==== Given information

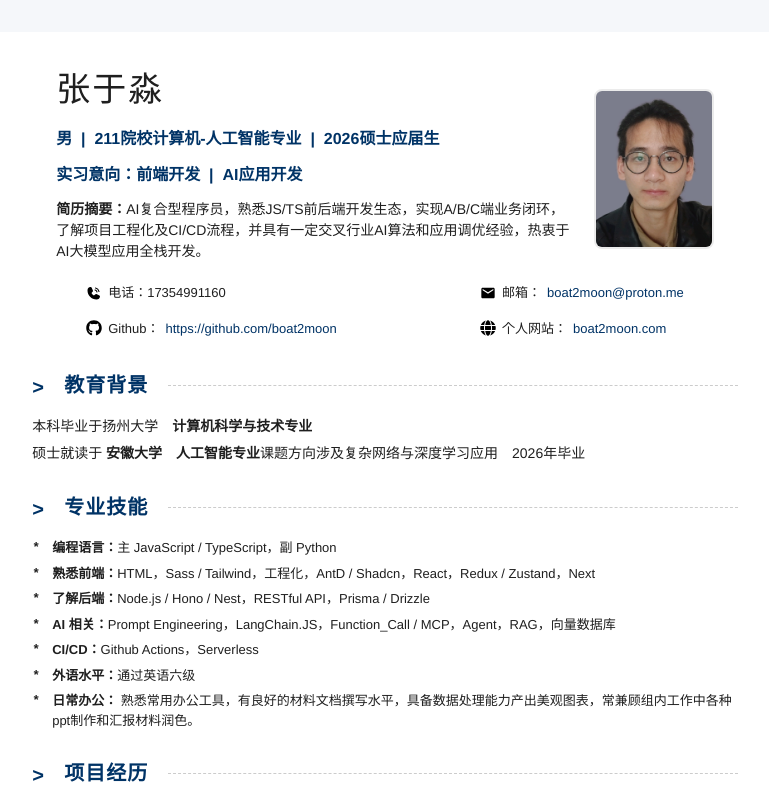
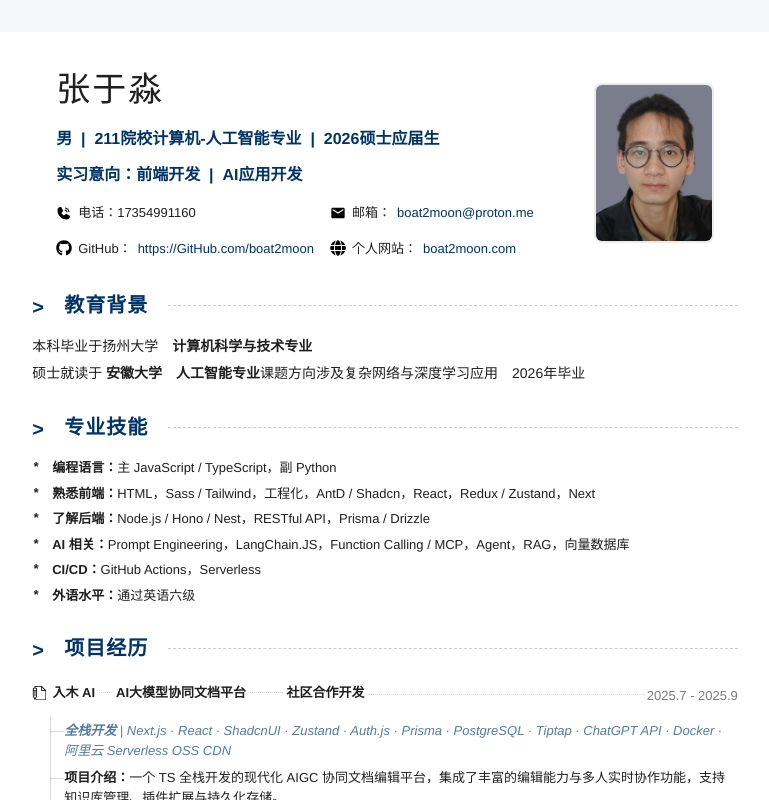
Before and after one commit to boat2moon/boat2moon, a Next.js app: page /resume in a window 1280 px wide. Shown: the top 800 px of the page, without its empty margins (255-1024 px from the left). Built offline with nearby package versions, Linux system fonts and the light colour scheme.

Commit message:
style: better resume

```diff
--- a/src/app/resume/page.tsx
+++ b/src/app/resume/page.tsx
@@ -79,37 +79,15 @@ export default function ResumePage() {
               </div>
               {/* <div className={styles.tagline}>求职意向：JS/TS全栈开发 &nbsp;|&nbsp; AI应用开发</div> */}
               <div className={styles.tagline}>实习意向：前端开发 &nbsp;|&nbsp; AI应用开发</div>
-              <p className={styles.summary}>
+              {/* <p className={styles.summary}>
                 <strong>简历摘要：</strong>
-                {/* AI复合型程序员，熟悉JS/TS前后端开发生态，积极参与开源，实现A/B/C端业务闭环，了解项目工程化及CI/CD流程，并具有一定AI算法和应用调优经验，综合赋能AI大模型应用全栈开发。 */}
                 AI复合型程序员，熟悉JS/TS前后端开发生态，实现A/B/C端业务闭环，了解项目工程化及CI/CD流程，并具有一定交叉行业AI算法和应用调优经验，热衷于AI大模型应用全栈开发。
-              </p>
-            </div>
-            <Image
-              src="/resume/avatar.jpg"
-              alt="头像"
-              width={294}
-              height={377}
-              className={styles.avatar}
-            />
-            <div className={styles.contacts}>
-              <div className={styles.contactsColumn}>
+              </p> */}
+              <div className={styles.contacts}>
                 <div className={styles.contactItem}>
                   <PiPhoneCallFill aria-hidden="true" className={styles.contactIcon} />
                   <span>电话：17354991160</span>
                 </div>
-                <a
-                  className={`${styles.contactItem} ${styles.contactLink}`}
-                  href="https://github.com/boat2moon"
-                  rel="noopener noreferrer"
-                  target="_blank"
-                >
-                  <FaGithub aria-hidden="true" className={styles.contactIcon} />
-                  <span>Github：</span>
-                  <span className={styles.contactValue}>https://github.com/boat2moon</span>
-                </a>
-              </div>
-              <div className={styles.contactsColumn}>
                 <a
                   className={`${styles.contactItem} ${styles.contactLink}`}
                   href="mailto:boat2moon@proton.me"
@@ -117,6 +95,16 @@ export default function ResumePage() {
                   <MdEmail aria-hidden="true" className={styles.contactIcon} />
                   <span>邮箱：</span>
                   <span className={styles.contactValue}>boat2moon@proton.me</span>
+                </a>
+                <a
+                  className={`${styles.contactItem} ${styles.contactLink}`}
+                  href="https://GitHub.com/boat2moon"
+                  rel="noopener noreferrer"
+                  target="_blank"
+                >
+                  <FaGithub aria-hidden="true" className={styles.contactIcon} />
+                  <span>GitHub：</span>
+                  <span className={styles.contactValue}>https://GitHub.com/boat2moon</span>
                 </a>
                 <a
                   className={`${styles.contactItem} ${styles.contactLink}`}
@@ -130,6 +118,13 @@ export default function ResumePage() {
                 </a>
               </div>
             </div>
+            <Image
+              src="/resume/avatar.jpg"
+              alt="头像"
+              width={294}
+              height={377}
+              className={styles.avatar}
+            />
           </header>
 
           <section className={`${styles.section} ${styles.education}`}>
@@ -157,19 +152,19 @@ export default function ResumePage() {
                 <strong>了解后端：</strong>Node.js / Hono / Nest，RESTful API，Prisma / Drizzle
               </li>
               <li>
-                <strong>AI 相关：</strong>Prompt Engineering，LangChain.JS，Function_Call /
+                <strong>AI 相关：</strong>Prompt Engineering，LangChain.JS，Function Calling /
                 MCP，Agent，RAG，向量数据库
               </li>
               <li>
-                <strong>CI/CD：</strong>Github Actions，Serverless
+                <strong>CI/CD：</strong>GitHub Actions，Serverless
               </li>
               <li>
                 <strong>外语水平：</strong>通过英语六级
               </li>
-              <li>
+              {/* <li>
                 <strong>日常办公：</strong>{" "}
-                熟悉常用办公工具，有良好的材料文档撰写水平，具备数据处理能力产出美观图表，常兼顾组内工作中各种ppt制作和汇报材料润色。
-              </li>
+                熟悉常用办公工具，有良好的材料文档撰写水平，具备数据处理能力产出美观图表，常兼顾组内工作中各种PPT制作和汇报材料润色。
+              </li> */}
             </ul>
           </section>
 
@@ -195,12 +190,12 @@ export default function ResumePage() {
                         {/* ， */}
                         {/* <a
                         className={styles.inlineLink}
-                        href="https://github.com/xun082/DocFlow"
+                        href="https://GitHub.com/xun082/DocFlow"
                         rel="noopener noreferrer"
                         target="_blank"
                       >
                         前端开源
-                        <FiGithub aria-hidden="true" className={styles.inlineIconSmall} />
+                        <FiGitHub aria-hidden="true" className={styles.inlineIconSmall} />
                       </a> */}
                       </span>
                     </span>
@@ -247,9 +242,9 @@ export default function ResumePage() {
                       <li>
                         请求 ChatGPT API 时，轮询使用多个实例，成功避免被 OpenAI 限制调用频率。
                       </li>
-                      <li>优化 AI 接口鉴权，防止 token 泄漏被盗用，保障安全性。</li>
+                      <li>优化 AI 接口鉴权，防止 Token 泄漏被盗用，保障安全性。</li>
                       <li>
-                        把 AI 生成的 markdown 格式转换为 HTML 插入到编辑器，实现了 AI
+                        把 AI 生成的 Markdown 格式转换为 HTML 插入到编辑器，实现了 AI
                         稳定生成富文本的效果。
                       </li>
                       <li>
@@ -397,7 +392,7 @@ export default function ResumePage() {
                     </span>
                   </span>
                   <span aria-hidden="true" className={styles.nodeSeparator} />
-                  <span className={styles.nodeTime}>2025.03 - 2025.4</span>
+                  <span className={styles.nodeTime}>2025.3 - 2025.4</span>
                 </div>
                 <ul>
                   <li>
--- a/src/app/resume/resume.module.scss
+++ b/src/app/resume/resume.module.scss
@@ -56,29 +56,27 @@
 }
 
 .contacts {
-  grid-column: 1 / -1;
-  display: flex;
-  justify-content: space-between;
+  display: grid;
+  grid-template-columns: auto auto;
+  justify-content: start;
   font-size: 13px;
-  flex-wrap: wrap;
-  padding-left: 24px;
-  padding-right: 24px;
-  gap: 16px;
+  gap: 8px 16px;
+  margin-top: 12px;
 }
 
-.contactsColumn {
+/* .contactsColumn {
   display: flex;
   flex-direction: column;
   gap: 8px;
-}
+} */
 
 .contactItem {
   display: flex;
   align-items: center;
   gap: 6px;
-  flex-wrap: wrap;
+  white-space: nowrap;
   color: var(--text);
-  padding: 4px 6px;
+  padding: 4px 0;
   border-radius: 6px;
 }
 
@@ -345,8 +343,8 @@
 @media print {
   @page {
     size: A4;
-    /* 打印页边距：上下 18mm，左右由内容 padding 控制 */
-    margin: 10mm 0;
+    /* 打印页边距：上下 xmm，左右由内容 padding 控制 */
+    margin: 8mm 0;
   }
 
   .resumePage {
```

========

What is required: With the pictures left out, return the listing above exactly as it stands.

Final answer:
Before and after one commit to boat2moon/boat2moon, a Next.js app: page /resume in a window 1280 px wide. Shown: the top 800 px of the page, without its empty margins (255-1024 px from the left). Built offline with nearby package versions, Linux system fonts and the light colour scheme.

Commit message:
style: better resume

```diff
--- a/src/app/resume/page.tsx
+++ b/src/app/resume/page.tsx
@@ -79,37 +79,15 @@ export default function ResumePage() {
               </div>
               {/* <div className={styles.tagline}>求职意向：JS/TS全栈开发 &nbsp;|&nbsp; AI应用开发</div> */}
               <div className={styles.tagline}>实习意向：前端开发 &nbsp;|&nbsp; AI应用开发</div>
-              <p className={styles.summary}>
+              {/* <p className={styles.summary}>
                 <strong>简历摘要：</strong>
-                {/* AI复合型程序员，熟悉JS/TS前后端开发生态，积极参与开源，实现A/B/C端业务闭环，了解项目工程化及CI/CD流程，并具有一定AI算法和应用调优经验，综合赋能AI大模型应用全栈开发。 */}
                 AI复合型程序员，熟悉JS/TS前后端开发生态，实现A/B/C端业务闭环，了解项目工程化及CI/CD流程，并具有一定交叉行业AI算法和应用调优经验，热衷于AI大模型应用全栈开发。
-              </p>
-            </div>
-            <Image
-              src="/resume/avatar.jpg"
-              alt="头像"
-              width={294}
-              height={377}
-              className={styles.avatar}
-            />
-            <div className={styles.contacts}>
-              <div className={styles.contactsColumn}>
+              </p> */}
+              <div className={styles.contacts}>
                 <div className={styles.contactItem}>
                   <PiPhoneCallFill aria-hidden="true" className={styles.contactIcon} />
                   <span>电话：17354991160</span>
                 </div>
-                <a
-                  className={`${styles.contactItem} ${styles.contactLink}`}
-                  href="https://github.com/boat2moon"
-                  rel="noopener noreferrer"
-                  target="_blank"
-                >
-                  <FaGithub aria-hidden="true" className={styles.contactIcon} />
-                  <span>Github：</span>
-                  <span className={styles.contactValue}>https://github.com/boat2moon</span>
-                </a>
-              </div>
-              <div className={styles.contactsColumn}>
                 <a
                   className={`${styles.contactItem} ${styles.contactLink}`}
                   href="mailto:boat2moon@proton.me"
@@ -117,6 +95,16 @@ export default function ResumePage() {
                   <MdEmail aria-hidden="true" className={styles.contactIcon} />
                   <span>邮箱：</span>
                   <span className={styles.contactValue}>boat2moon@proton.me</span>
+                </a>
+                <a
+                  className={`${styles.contactItem} ${styles.contactLink}`}
+                  href="https://GitHub.com/boat2moon"
+                  rel="noopener noreferrer"
+                  target="_blank"
+                >
+                  <FaGithub aria-hidden="true" className={styles.contactIcon} />
+                  <span>GitHub：</span>
+                  <span className={styles.contactValue}>https://GitHub.com/boat2moon</span>
                 </a>
                 <a
                   className={`${styles.contactItem} ${styles.contactLink}`}
@@ -130,6 +118,13 @@ export default function ResumePage() {
                 </a>
               </div>
             </div>
+            <Image
+              src="/resume/avatar.jpg"
+              alt="头像"
+              width={294}
+              height={377}
+              className={styles.avatar}
+            />
           </header>
 
           <section className={`${styles.section} ${styles.education}`}>
@@ -157,19 +152,19 @@ export default function ResumePage() {
                 <strong>了解后端：</strong>Node.js / Hono / Nest，RESTful API，Prisma / Drizzle
               </li>
               <li>
-                <strong>AI 相关：</strong>Prompt Engineering，LangChain.JS，Function_Call /
+                <strong>AI 相关：</strong>Prompt Engineering，LangChain.JS，Function Calling /
                 MCP，Agent，RAG，向量数据库
               </li>
               <li>
-                <strong>CI/CD：</strong>Github Actions，Serverless
+                <strong>CI/CD：</strong>GitHub Actions，Serverless
               </li>
               <li>
                 <strong>外语水平：</strong>通过英语六级
               </li>
-              <li>
+              {/* <li>
                 <strong>日常办公：</strong>{" "}
-                熟悉常用办公工具，有良好的材料文档撰写水平，具备数据处理能力产出美观图表，常兼顾组内工作中各种ppt制作和汇报材料润色。
-              </li>
+                熟悉常用办公工具，有良好的材料文档撰写水平，具备数据处理能力产出美观图表，常兼顾组内工作中各种PPT制作和汇报材料润色。
+              </li> */}
             </ul>
           </section>
 
@@ -195,12 +190,12 @@ export default function ResumePage() {
                         {/* ， */}
                         {/* <a
                         className={styles.inlineLink}
-                        href="https://github.com/xun082/DocFlow"
+                        href="https://GitHub.com/xun082/DocFlow"
                         rel="noopener noreferrer"
                         target="_blank"
                       >
                         前端开源
-                        <FiGithub aria-hidden="true" className={styles.inlineIconSmall} />
+                        <FiGitHub aria-hidden="true" className={styles.inlineIconSmall} />
                       </a> */}
                       </span>
                     </span>
@@ -247,9 +242,9 @@ export default function ResumePage() {
                       <li>
                         请求 ChatGPT API 时，轮询使用多个实例，成功避免被 OpenAI 限制调用频率。
                       </li>
-                      <li>优化 AI 接口鉴权，防止 token 泄漏被盗用，保障安全性。</li>
+                      <li>优化 AI 接口鉴权，防止 Token 泄漏被盗用，保障安全性。</li>
                       <li>
-                        把 AI 生成的 markdown 格式转换为 HTML 插入到编辑器，实现了 AI
+                        把 AI 生成的 Markdown 格式转换为 HTML 插入到编辑器，实现了 AI
                         稳定生成富文本的效果。
                       </li>
                       <li>
@@ -397,7 +392,7 @@ export default function ResumePage() {
                     </span>
                   </span>
                   <span aria-hidden="true" className={styles.nodeSeparator} />
-                  <span className={styles.nodeTime}>2025.03 - 2025.4</span>
+                  <span className={styles.nodeTime}>2025.3 - 2025.4</span>
                 </div>
                 <ul>
                   <li>
--- a/src/app/resume/resume.module.scss
+++ b/src/app/resume/resume.module.scss
@@ -56,29 +56,27 @@
 }
 
 .contacts {
-  grid-column: 1 / -1;
-  display: flex;
-  justify-content: space-between;
+  display: grid;
+  grid-template-columns: auto auto;
+  justify-content: start;
   font-size: 13px;
-  flex-wrap: wrap;
-  padding-left: 24px;
-  padding-right: 24px;
-  gap: 16px;
+  gap: 8px 16px;
+  margin-top: 12px;
 }
 
-.contactsColumn {
+/* .contactsColumn {
   display: flex;
   flex-direction: column;
   gap: 8px;
-}
+} */
 
 .contactItem {
   display: flex;
   align-items: center;
   gap: 6px;
-  flex-wrap: wrap;
+  white-space: nowrap;
   color: var(--text);
-  padding: 4px 6px;
+  padding: 4px 0;
   border-radius: 6px;
 }
 
@@ -345,8 +343,8 @@
 @media print {
   @page {
     size: A4;
-    /* 打印页边距：上下 18mm，左右由内容 padding 控制 */
-    margin: 10mm 0;
+    /* 打印页边距：上下 xmm，左右由内容 padding 控制 */
+    margin: 8mm 0;
   }
 
   .resumePage {
```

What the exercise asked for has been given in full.